Included for the rock collectors are everything from Abrasives to Zirconium. The major categories are: Abrasives, Aggregates, Aluminum, Antimony, Arsenic, Asbestos, Barite, Bentonite, Beryllium, Bismuth, Cadmium, Caesium, Ceramics, Chromium, Clay, Cobalt, Copper Diamtomite, Feldspar, Fluotire, and Fuels in Box 1. In Box 2: Gemstones, Gold, Graphite, Gypsum, Iron, Lead, Limestone, Lithium, Magnesium, Manganese, Mercury, Mica, Mineral Pigments, Molybdenum, Nickel, Niobium, Petroleum, Phosphate, Potash, Ouartz Crystal and Refractories. In Box 3: Refractories, Roofing Granules, Rubidium, Salt, Silica, Silver, Sodium Sulphate, Stone, Strontium, Sulphur, Talc, Tantalum, Tin, Titanium, Tungsten, Uranium, Vanadium, Vermiculate, Wollastonite, Zinc and Zirconium.
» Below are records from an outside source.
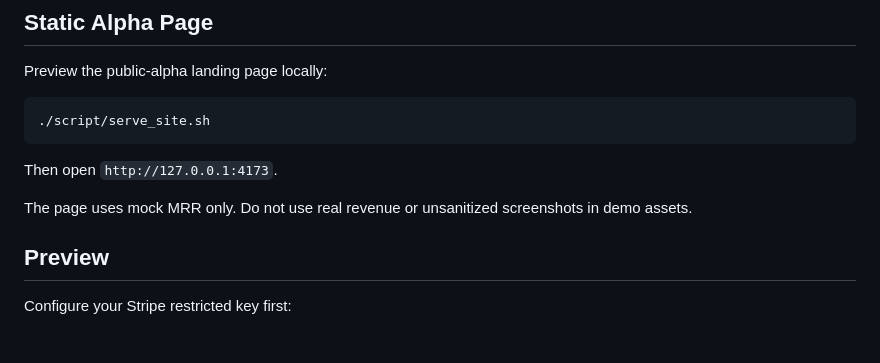
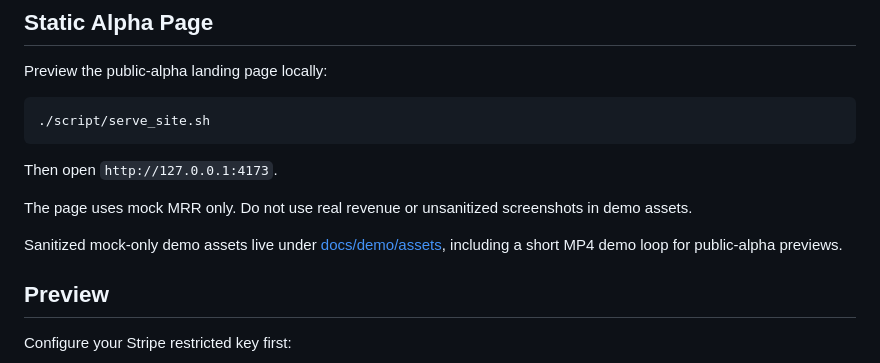
Before and after one commit to koksing456/10kmrr.life, a Markdown page: README.md, the part around the change. Rendered like a GitHub page; blank space fills up the shorter version.

Commit message:
Add sanitized demo video asset

```diff
--- a/README.md
+++ b/README.md
@@ -106,6 +106,8 @@ Preview the public-alpha landing page locally:
 Then open `http://127.0.0.1:4173`.
 
 The page uses mock MRR only. Do not use real revenue or unsanitized screenshots in demo assets.
+
+Sanitized mock-only demo assets live under [docs/demo/assets](./docs/demo/assets), including a short MP4 demo loop for public-alpha previews.
 
 ## Preview
 
```
Also changed, not shown: docs/alpha/improvement-backlog.md (+2 -2 lines), docs/demo/screenshot-checklist.md (+5 -2 lines), docs/demo/assets/demo-poster.png (added), 3 other files.
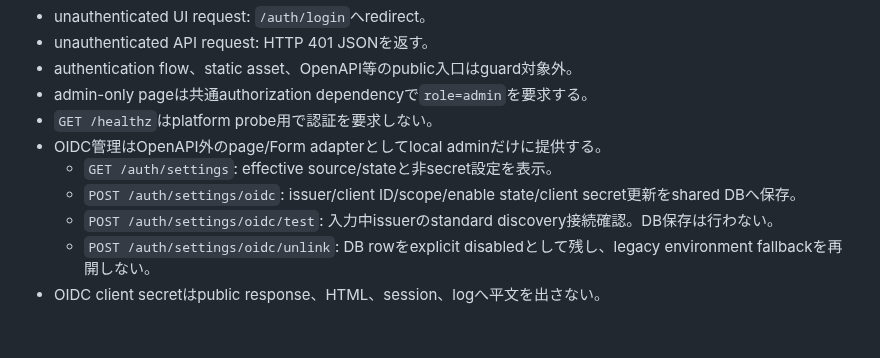
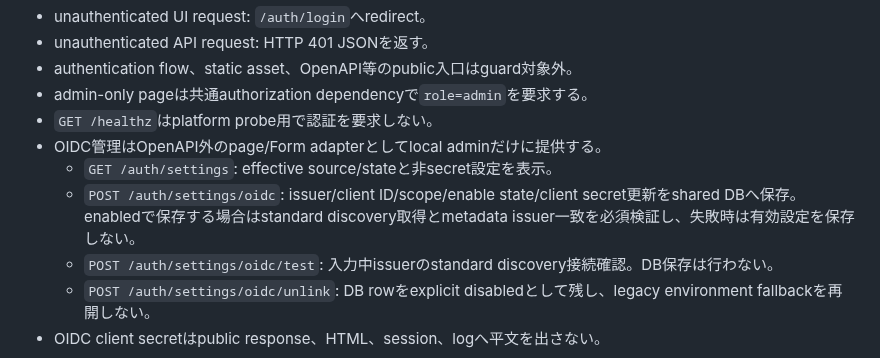
Before and after one commit to vnzzzz/sokora, a Markdown page: docs/api.md, the part around the change. GitHub-like rendering; blank space fills up the shorter version.

Commit message:
docs: auth settings APIのdiscovery contractを明記する

```diff
--- a/docs/api.md
+++ b/docs/api.md
@@ -23,7 +23,7 @@
 - `GET /healthz`はplatform probe用で認証を要求しない。
 - OIDC管理はOpenAPI外のpage/Form adapterとしてlocal adminだけに提供する。
   - `GET /auth/settings`: effective source/stateと非secret設定を表示。
-  - `POST /auth/settings/oidc`: issuer/client ID/scope/enable state/client secret更新をshared DBへ保存。
+  - `POST /auth/settings/oidc`: issuer/client ID/scope/enable state/client secret更新をshared DBへ保存。enabledで保存する場合はstandard discovery取得とmetadata issuer一致を必須検証し、失敗時は有効設定を保存しない。
   - `POST /auth/settings/oidc/test`: 入力中issuerのstandard discovery接続確認。DB保存は行わない。
   - `POST /auth/settings/oidc/unlink`: DB rowをexplicit disabledとして残し、legacy environment fallbackを再開しない。
 - OIDC client secretはpublic response、HTML、session、logへ平文を出さない。
```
In each box is a page in both English and French of each category and mineral in that category. These pages are entitled "A Collection Representing Raw Materials of the Canadian Mineral Industry. In Box 1 is also a full color map of Canada with mineral locations. Each mineral is numbered.
The boxes are in very good condition as are the specimens. Yes, we ship to Canada and the cost is estimated at $30 via FedEx Ground. I have tried to provide as many photo's as possible to illustrate this fine and I believe rare collection. Each box weighs 5 pounds and measures 11" x 13".
In September 1841, the Province of Canada legislature passed a resolution that authorized the sum of 1,500 sterling be granted to the monarchy for the estimated expense of performing a geological survey of the province. In 1842, the Geological Survey of Canada was formed to fulfill this request. William Edmond Logan was in Montreal at the time and made it known that he was interested in participating in this survey. Gaining recommendations from prominent English scientists, Logan was appointed the first GSC director on April 14, 1842. Four months later, Logan arrived in Kingston, Ontario to compile the existing body of knowledge of Canada's geology. In the spring of 1843, Logan established the GSC's headquarters in Montreal. One of the prominent cartographers and the chief topographical draughtsman was Robert Barlow who began his work in 1855